## Aim of the task
The answer must consist of every line in the records below that contains the string "files".

## Data to process
-=-=-=-=-

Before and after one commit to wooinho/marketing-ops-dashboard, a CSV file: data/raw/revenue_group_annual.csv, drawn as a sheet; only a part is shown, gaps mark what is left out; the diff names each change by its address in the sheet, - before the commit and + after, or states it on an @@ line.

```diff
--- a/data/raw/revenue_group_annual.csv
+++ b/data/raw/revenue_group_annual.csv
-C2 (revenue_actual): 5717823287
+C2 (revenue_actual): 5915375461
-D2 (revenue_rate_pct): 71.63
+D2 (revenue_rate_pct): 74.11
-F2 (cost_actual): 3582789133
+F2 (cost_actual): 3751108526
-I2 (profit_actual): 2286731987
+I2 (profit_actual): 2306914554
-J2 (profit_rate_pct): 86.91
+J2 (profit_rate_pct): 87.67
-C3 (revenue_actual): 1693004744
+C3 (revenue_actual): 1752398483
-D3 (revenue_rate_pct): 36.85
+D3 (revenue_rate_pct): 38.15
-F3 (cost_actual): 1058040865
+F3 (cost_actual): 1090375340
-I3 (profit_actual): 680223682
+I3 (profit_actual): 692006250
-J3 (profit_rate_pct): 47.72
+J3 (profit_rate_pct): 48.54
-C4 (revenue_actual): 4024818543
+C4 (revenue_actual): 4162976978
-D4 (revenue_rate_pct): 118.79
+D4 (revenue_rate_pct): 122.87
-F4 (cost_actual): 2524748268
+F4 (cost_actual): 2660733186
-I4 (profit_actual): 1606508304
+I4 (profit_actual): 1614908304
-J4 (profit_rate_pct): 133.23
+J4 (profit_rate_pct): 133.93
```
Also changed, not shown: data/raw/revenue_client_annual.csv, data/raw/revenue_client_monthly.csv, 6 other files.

-=-=-=-=-

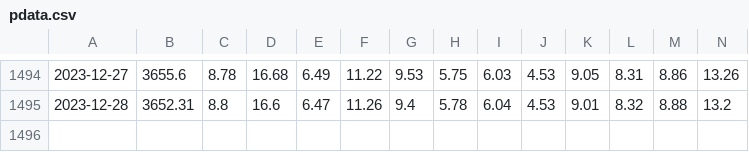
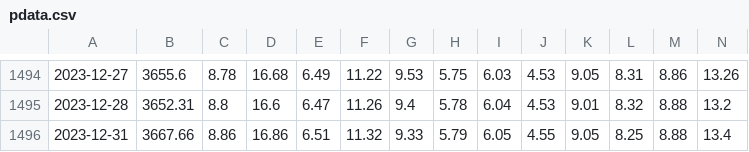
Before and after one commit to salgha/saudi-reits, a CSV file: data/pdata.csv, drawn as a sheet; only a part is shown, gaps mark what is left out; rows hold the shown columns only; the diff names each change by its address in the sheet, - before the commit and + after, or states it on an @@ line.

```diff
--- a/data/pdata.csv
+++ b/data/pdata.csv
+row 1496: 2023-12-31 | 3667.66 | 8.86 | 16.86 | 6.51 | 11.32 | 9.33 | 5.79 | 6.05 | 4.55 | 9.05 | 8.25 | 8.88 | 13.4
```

-=-=-=-=-

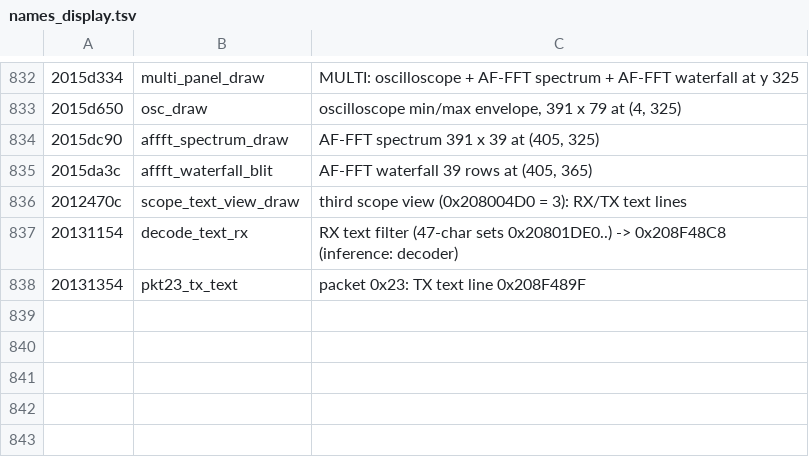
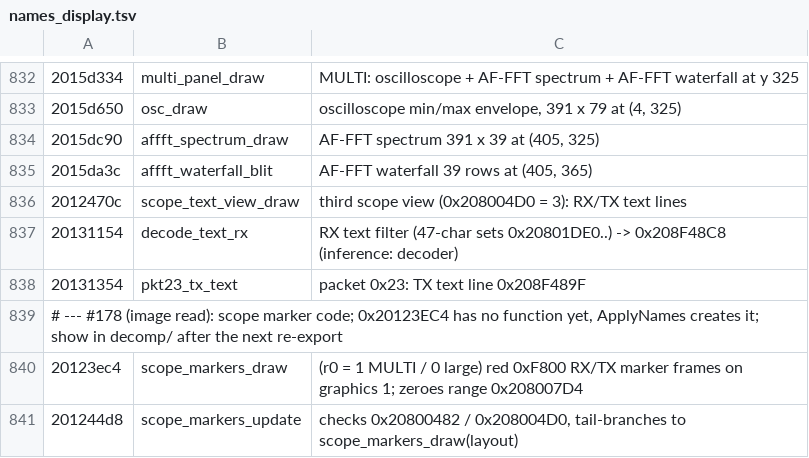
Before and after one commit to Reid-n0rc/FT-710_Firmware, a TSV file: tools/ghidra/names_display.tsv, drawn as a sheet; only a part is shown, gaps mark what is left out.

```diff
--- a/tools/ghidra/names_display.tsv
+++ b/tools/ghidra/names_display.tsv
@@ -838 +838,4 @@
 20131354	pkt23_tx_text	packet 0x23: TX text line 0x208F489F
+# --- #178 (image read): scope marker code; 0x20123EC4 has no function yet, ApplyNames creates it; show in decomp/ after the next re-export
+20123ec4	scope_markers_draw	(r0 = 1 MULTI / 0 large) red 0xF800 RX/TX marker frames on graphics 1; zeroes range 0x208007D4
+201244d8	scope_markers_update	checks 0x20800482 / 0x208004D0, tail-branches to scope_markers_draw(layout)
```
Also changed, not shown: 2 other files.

-=-=-=-=-

## Task response
Also changed, not shown: data/raw/revenue_client_annual.csv, data/raw/revenue_client_monthly.csv, 6 other files.
Also changed, not shown: 2 other files.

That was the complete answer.